This book should be considered by anyone in health care with an interest in how their electronic record systems are developed.
Title: Mastering Informatics
Authors: Patricia Sengstack & Charles Boicey
Publisher: Dustin Sullivan
Reviewer: Anne Duell, registered general nurse, Birmingham Community NHS Trust
What was it like?
This book presents its readers with a scientific approach to systems informatics. This is presented in an easy readable format. The focus is to provide the readers with an information system, which records and manages information relating to patient care and safety. As a reader, the idea is that by systematically working through this book they will gain substantial information to facilitate a working knowledge of design structure and implementation.

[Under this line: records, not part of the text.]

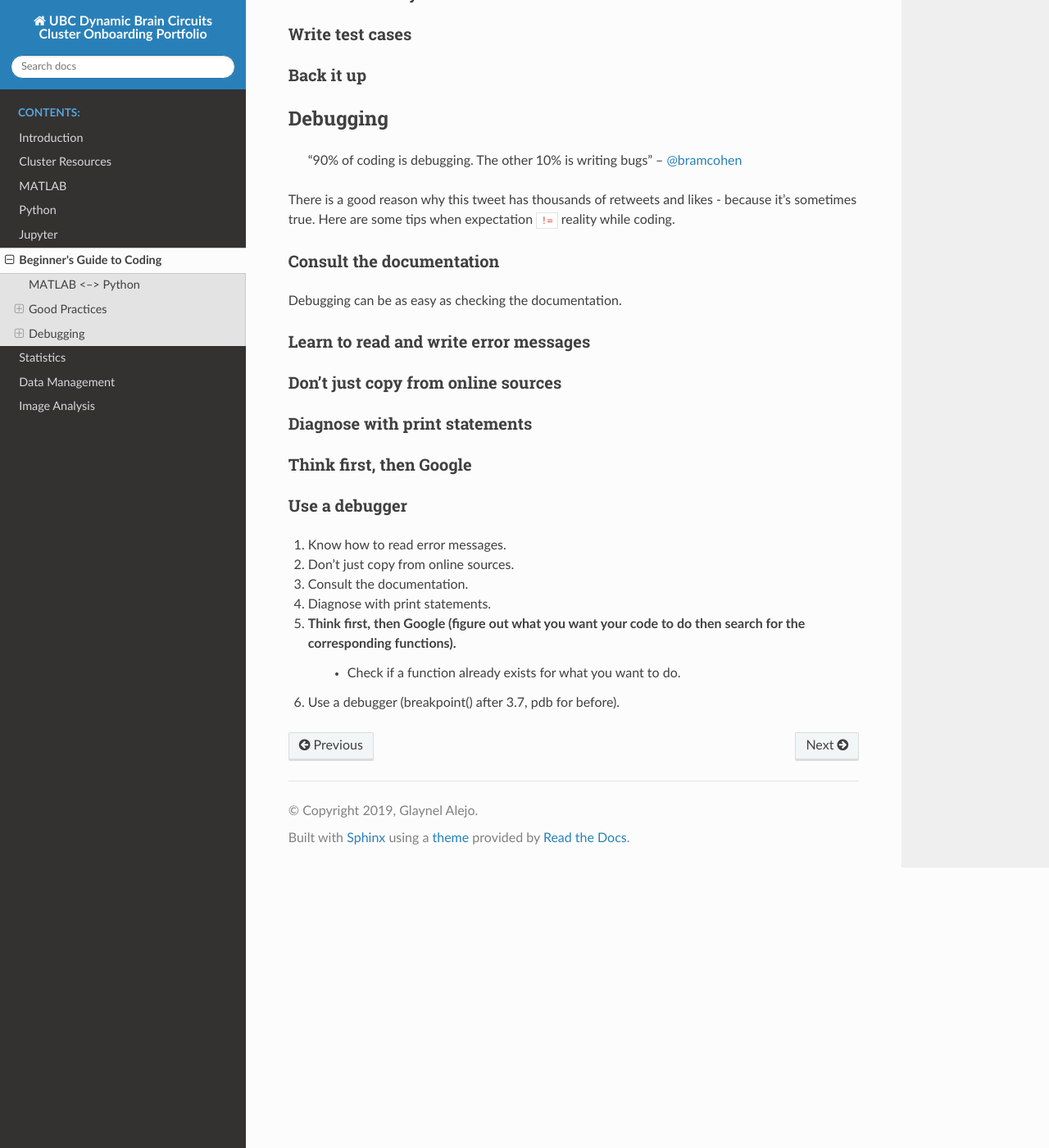
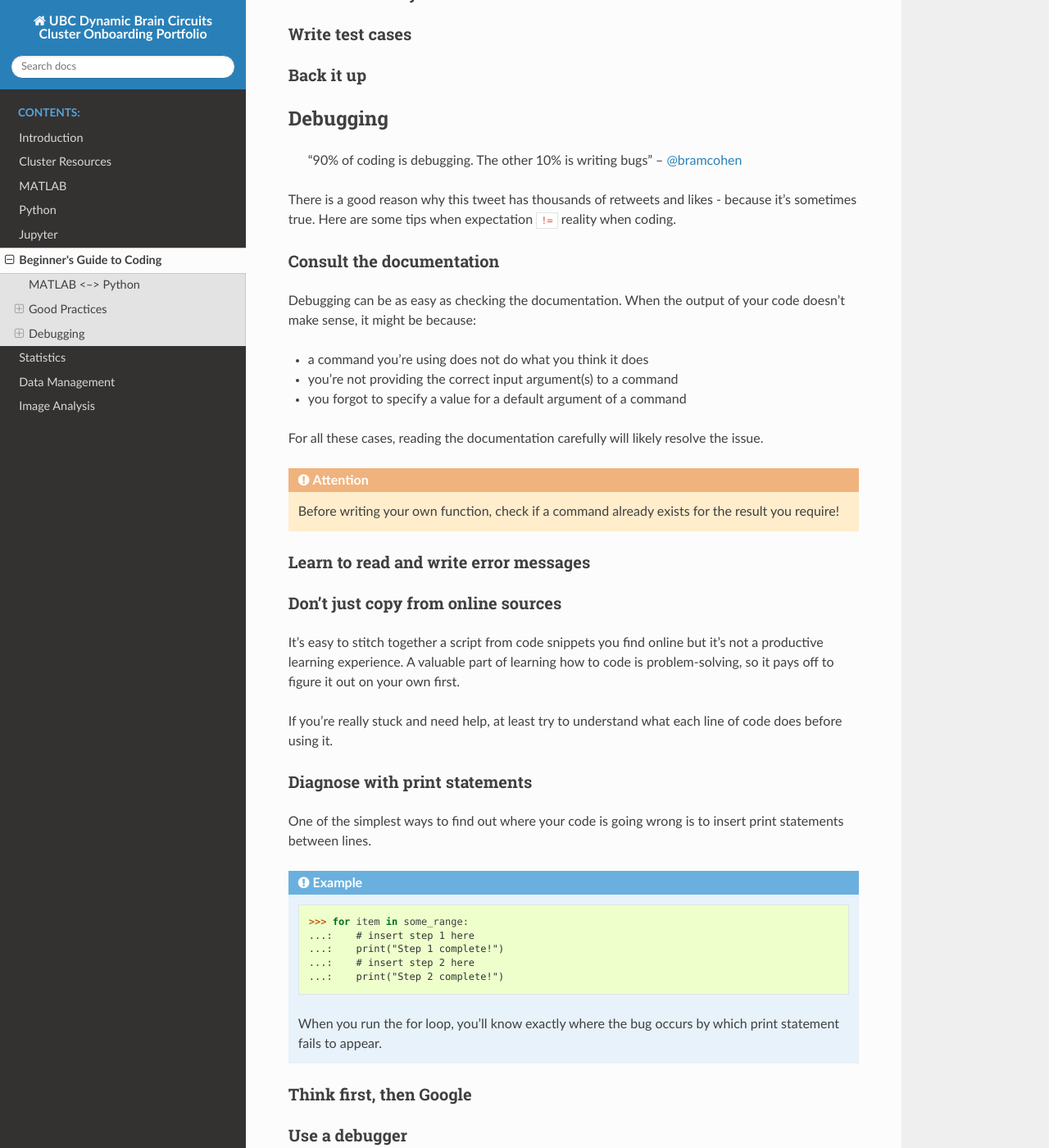
Before and after one commit to ubcbraincircuits/onboarding, a Sphinx documentation site: the page built from source/code.rst, in a window 1280 px wide and 1400 px high, scrolled down 960 px. Shown: the whole window at 82% size. Built offline with Sphinx 7.4.7 and the Read the Docs theme 2.0.0, drawn with Linux system fonts in a browser that asks for light colours; pages that are not in the unit, such as notebooks, are missing from menus.

Commit message:
Write up Consult the documentation, Don't just copy from online sources, Diagnose with print statements

```diff
--- a/source/code.rst
+++ b/source/code.rst
@@ -65,12 +65,22 @@ Debugging
 	-- `@bramcohen <https://twitter.com/bramcohen/status/51714087842877440>`_
 
 There is a good reason why this tweet has thousands of retweets and likes - because
-it's sometimes true. Here are some tips when expectation ``!=`` reality while coding.
+it's sometimes true. Here are some tips when expectation ``!=`` reality when coding.
 
 Consult the documentation
 =========================
 
-Debugging can be as easy as checking the documentation.
+Debugging can be as easy as checking the documentation. When the output of your code doesn't make
+sense, it might be because:
+
+- a command you're using does not do what you think it does
+- you're not providing the correct input argument(s) to a command
+- you forgot to specify a value for a default argument of a command
+
+For all these cases, reading the documentation carefully will likely resolve the issue.
+
+.. attention::
+	Before writing your own function, check if a command already exists for the result you require!
 
 Learn to read and write error messages
 ======================================
@@ -78,8 +88,29 @@ Learn to read and write error messages
 Don't just copy from online sources
 ===================================
 
+It's easy to stitch together a script from code snippets you find online but it's not a productive learning experience.
+A valuable part of learning how to code is problem-solving, so it pays off to figure it out on your own first.
+
+If you're really stuck and need help, at least try to understand what each line of code does before using it.
+
 Diagnose with print statements
 ==============================
+
+One of the simplest ways to find out where your code is going wrong is to insert print statements between lines.
+
+.. admonition:: Example
+
+	.. highlight:: python
+
+	::
+
+		>>> for item in some_range:
+		...:	# insert step 1 here
+		...:	print("Step 1 complete!")
+		...:	# insert step 2 here
+		...: 	print("Step 2 complete!")
+
+	When you run the for loop, you'll know exactly where the bug occurs by which print statement fails to appear.
 
 Think first, then Google
 ========================
```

The book is substantial in its size and content. The information deilvered ranges from the need for an informatics system while considering how it can be planned and designed into a workable format. Proceeding from this point the book considers the relevance of trialling a system and subsequently designing and delivering staff training. Moving forward, the authors then discuss implementing the system in the workplace and maintaining it for daily use in the relevant clinincal/non-clinincal environments. In addition to this they also give consideration to on going maintenance and security as well as terminology to be employed in the programmes used, how its effectiveness will be analysed and how it will progress into the future.
What were the highlights?
The highlight of this book is that it addresses an area that is prevalent in many health care environments; whether this is because an electronic record system has been brought in or the area is in a period of transition to bring in an electronic health records system.
Strengths & weaknesses:
The strengths of this book is its readability. The implementation and installation of an electronic informatics system is not generally an easy read. The authors have worked hard to write a complex book in a format, which is reader friendly. The weakness of this book is that there is not one uniformed informatics system and therefore the information that has been presented may not apply to all countries or clincal areas.
Who should read it?
This book should be considered by anyone in health care with an interest in how their electronic record systems are developed. Also those with an interest in looking at how systems could be simplified or updated for ease of use may find this book an interesting read.